This requires an ability to work in collaboration with the childcare team to identify what is being done well, and what areas can be improved on. Identified areas for improvement need to be addressed and plans formulated to address and mitigate these concerns.

The duties of an education leader

While educational leader responsibilities overall can be expected to be the same, the duties of the education leader can vary from centre to centre depending on the centre’s overall size and possibly demographics. Often in smaller centres the education leader may have a dual role.

Duties revolve around collaboration with educators to gain an understanding of what is happening with the children being taught/cared for and how the program is progressing. This collaboration dovetails neatly into a mentoring role. Education leaders spend significant amounts of time mentoring other educators and helping them to gain more skills and a better understanding of their role.

Support of other team members is vital. An education leader will spend a lot of time observing practices and offering guidance and support.

Other duties may include:

  • Establishing and maintaining systems that ensure continuity of learning
  • An ability to reflect upon and lead discussion on teaching practice and programs
  • Collaboration with other early childhood professionals to assist with future program development.
  • Collaboration with parents when and as appropriate.

Attributes required for an educational leader.

With all those educational leader responsibilities and duties, it is imperative that someone who has a range of leadership attributes and qualities be assigned to the role.

These attributes should encompass a broad range of knowledge and soft skills.

Knowledge

To perform the educational leader role, it is imperative that the leader have sufficient knowledge in these key areas.

  • Information
  • Evidence
  • Understanding

These broad concepts need to be adequately applied across three disciplines, pedagogy (teaching), contextual and theoretical.

It is critical that the person filling the role of an educational leader has the necessary knowledge to know how to do research when required and which theorists can help staff improve their own knowledge and skills.

Perhaps the key area of knowledge is to be fully conversant with the Early Years Learning Framework (EYLF).

Soft Skills
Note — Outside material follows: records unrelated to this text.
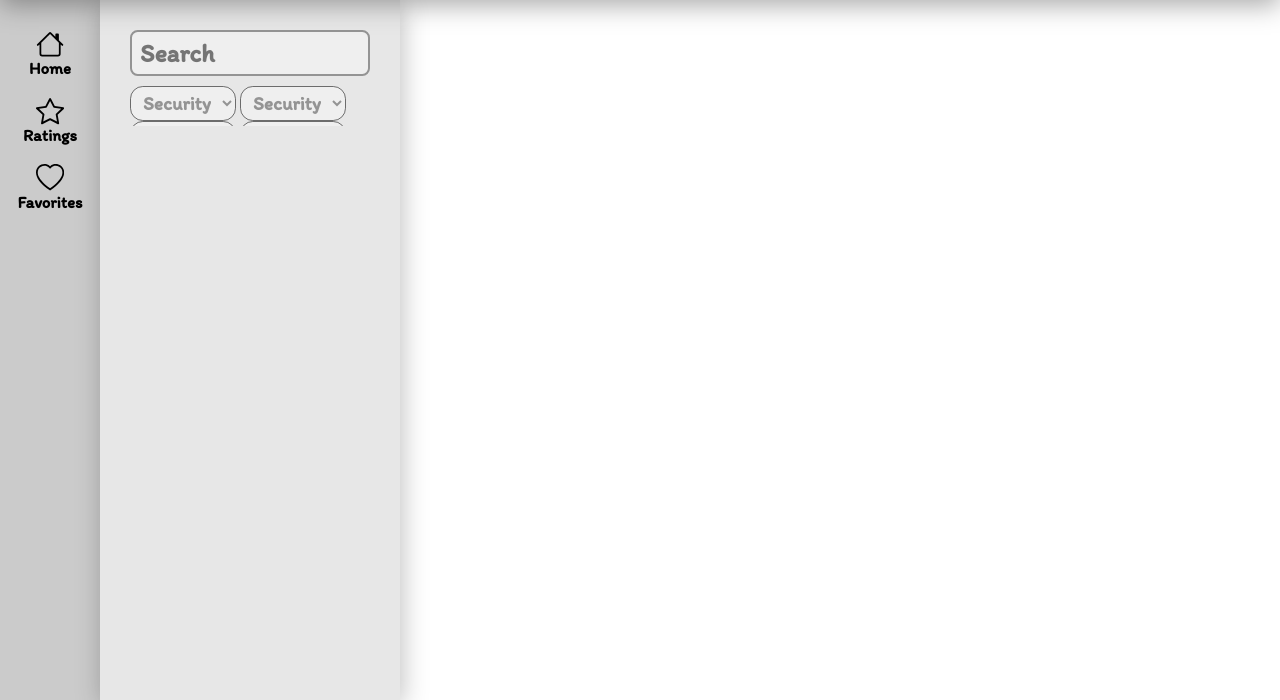
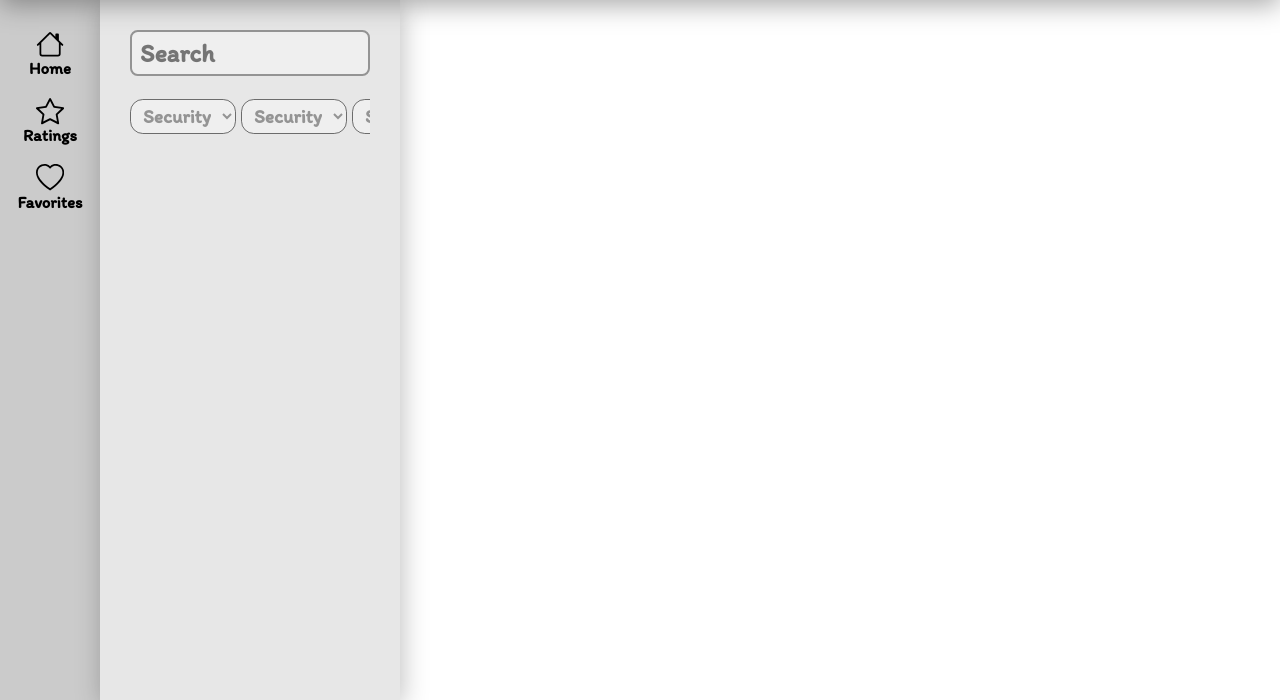
Before and after one commit to sabuka-dumbo/-HHM-Her-Heaven-Maps, a Flask app: page / in a window 1280 px wide. Shown: the part 100-800 px from the top of the page. Run offline with Flask 3, Linux system fonts and the light colour scheme.

Commit message:
Oct 12, 2024, 7:31 PM

```diff
--- a/src/static/css/styles.css
+++ b/src/static/css/styles.css
@@ -164,13 +164,18 @@
 
 .search_tags {
     position: relative;
-    top: 0;
     left: 10%;
     width: 80%;
-    height: max-content;
+    height: 60px;
     margin-top: 10px;
-    max-height: 40px;
+
+    display: flex;
+    align-items: center;
     overflow-x: auto;
+    white-space: nowrap;
+
+    scrollbar-width: thin;
+    -ms-overflow-style: none;
 }
 
 .search_tag {
@@ -194,4 +199,5 @@
     outline: none;
     border: 1px solid #6C6C6C;
     display: inline-block;
+    margin-right: 5px;
 }
```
To be effective any leader must be able to use a range of soft people skills in order to get people to work with them. Such soft skills include:

  • An ability to treat others with respect. This involves such skills as empathy and mindfulness as well as being aware of the rights of others.
  • A commitment to honesty and integrity, meaning that consistent truthfulness is displayed as well as a drive to follow things through to completion.
  • A confidence in one’s own ability and a preparedness to advocate for the best outcome and best practice.
  • Courage to tackle difficult situations and issues.
  • An enthusiasm for the role and a willingness to adopt new ideas.
  • Commitment
  • An ability to make decisive decisions when required.
  • A willingness to empower others through cooperation, collaboration and delegation as appropriate.
  • Creativity – being able to solve problems with new innovative ideas
  • Fostering an approachable persona, making it easy for others to share ideas and concerns.

Educational leadership in early childhood settings requires a mixture of soft skills with a range of knowledge that can be applied to the childcare setting.  It is a challenging and rewarding role that offers a great deal of variety.